25 comments:

Sophie - thestickyandsweet said...

What a fabulous creation for the Cookie Monster SABH theme. I'm very impressed with your macaron skills - it's the one biscuit that scares me to make! Thanks for joining, Sophie xo

Sally Boyle said...

thanks Sophie! your Arnotts inspired post has me thinking; might have to experiment with Royals...

Gourmet Getaways said...

Oh this would be so absolutely delicious to try... I wouldn't mind about the poor shelf life as I think I could managed to eat enough so there were none left over ;)

JJ - 84thand3rd said...

I saw these over on Instagram and am so happy they are for Sweet Adventures Blog Hop - thanks for joining!
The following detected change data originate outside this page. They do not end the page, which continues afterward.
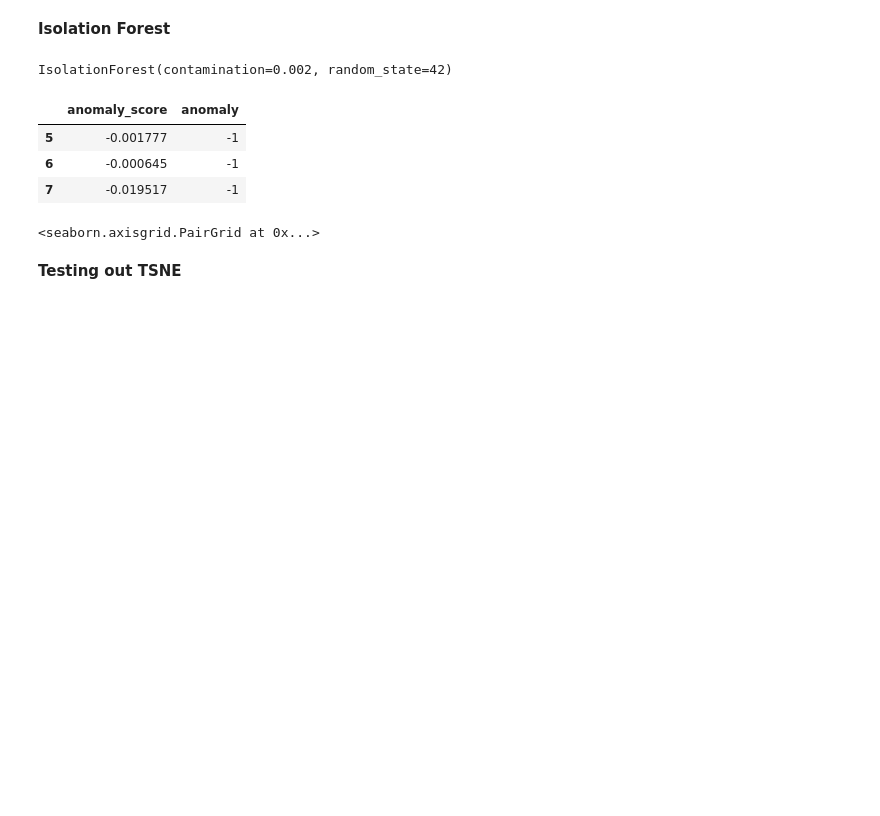
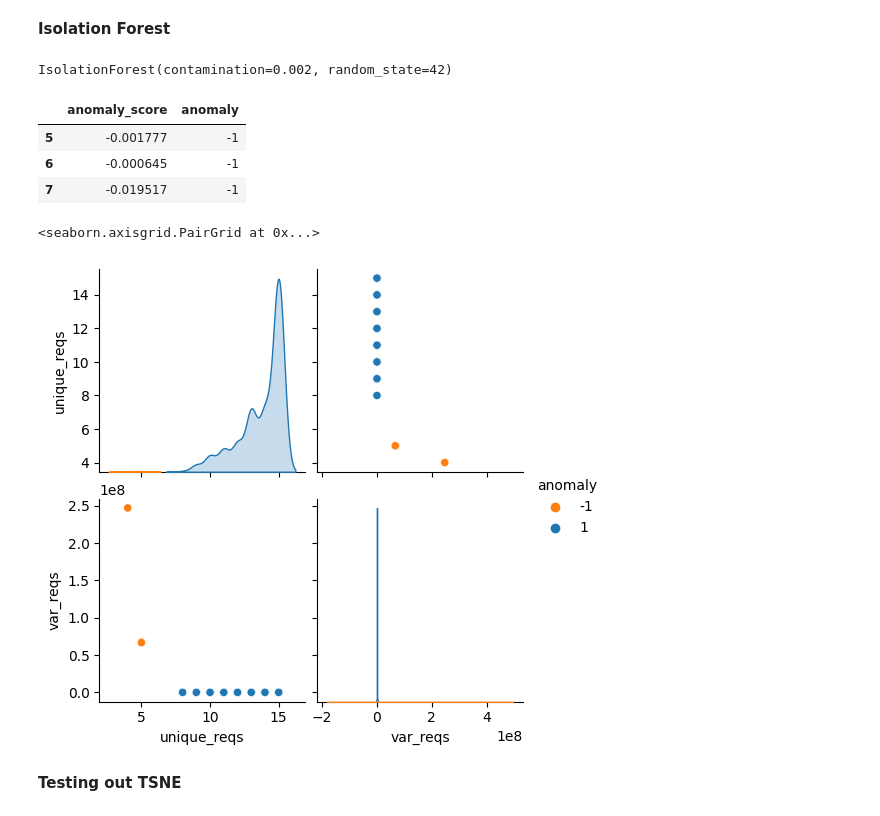
Before and after one commit to Request-analysis-ML/request-analyzer-model, a Jupyter notebook: score_based.ipynb, the cells around one changed output. Saved outputs shown, nothing was run; the diff lists cells and outputs as text; code cells hidden in the pictures; blank space fills up the shorter version.

```diff
--- a/score_based.ipynb
+++ b/score_based.ipynb
@@ -210,9 +236,10 @@ df_anomaly_score.loc[df_anomaly_score['anomaly']==-1]
 # %%
 #Plots showcasing the outliers detected by isolation forest
 palette = ['#ff7f0e', '#1f77b4']
-sns.pairplot(df_tfidf_scores, vars=anomaly_inputs, hue='anomaly', palette=palette)
+sns.pairplot(df_vect_scores, vars=anomaly_inputs, hue='anomaly', palette=palette)
 # %% [output]
 <seaborn.axisgrid.PairGrid at 0x...>
+[figure, added]
 # %% [markdown]
 **Testing out TSNE**
 # %%
```
Also changed, not shown: parts of 18 cells of this notebook.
For all my Northern Hemisphere ingrained 'Christmas should be cold' comments each December July always seems to speed through without a mid-year x-mas celebration... maybe next year ;D

Swah said...

Oh wow your macarons look perfect and I LOVE your photos. Gorgeous!

Monica said...

What perfectly gorgeous looking macarons! I bet they taste great too. I rather like egg nogs :D It hasn't been super cold in Perth either this winter but I'd happily participate in Xmas in July if it means eating yummy things like these!

Christine @ Cooking Crusade said...

What a lovely idea for Christmas in July! Your macs look simply perfect:)

Sally Boyle said...

thanks so much! if you try them let me know how they last... :)

Sally Boyle said...

thanks JJ, this is my first "blog hop" and I want to bake everything :)

Sally Boyle said...

Aww thanks Swah :)

Sally Boyle said...

Thanks Christine :)

Sally Boyle said...

Thanks Monica :)

Claire @ Claire K Creations said...

They look and sound pretty perfect to me!

Sally Boyle said...

thanks Claire :)

annabanana said...

Too beautiful! I've never had great luck making macarons! These look really amazing!

Sally Boyle said...

Thanks so much Anna. Give them a try, they're not too tricky :)

Prue @ The Culinary Library said...

Looks like the shells did turn out perfect. Love your nutmeg grater, does it store the nutmeg in the middle? I am looking for one of these!

Sally Boyle said...

Hey Prue, love my nutmeg grater too! It's just like a miniature old fashioned grater with a handle; no storage in the centre, that sounds fancy :)

Chris said...

Great, I love macarons. So far I never have managed to make any good looking ones. Your macarons, though, look perfect.

Sally Boyle said...

Thanks Chris; persist they are worth it :)

onesmallpot.com said...

These look stunning Sally! What a lovely flavor combination. I've had 2 failed macaron attempts. ...possibly could be 3rd time lucky with your recipe.

Sally Boyle said...

One small pot, thank you!! Let me know how they turn out if you do make them :)

Rachel said...

These look absolutely divine! I too hail from colder northern climates, whilst I miss the feeling of Christmas in the UK (the warm glow from fireplaces, the constant wrapping and unwrapping of clothing layers and the feeling of community that happens when everyone just wants to be inside together) I can't say that I miss the harsh winters at all; so this sounds like the perfect solution! Beautiful photos!

Sally Boyle said...

Thanks Rachel. I'd still love a white Christmas and Christmas lights seem so much twinklier when it's dark at 4 o'clock :)

Regina Melo-Jocknevich said...

They look delicious, and the photos are so beautiful!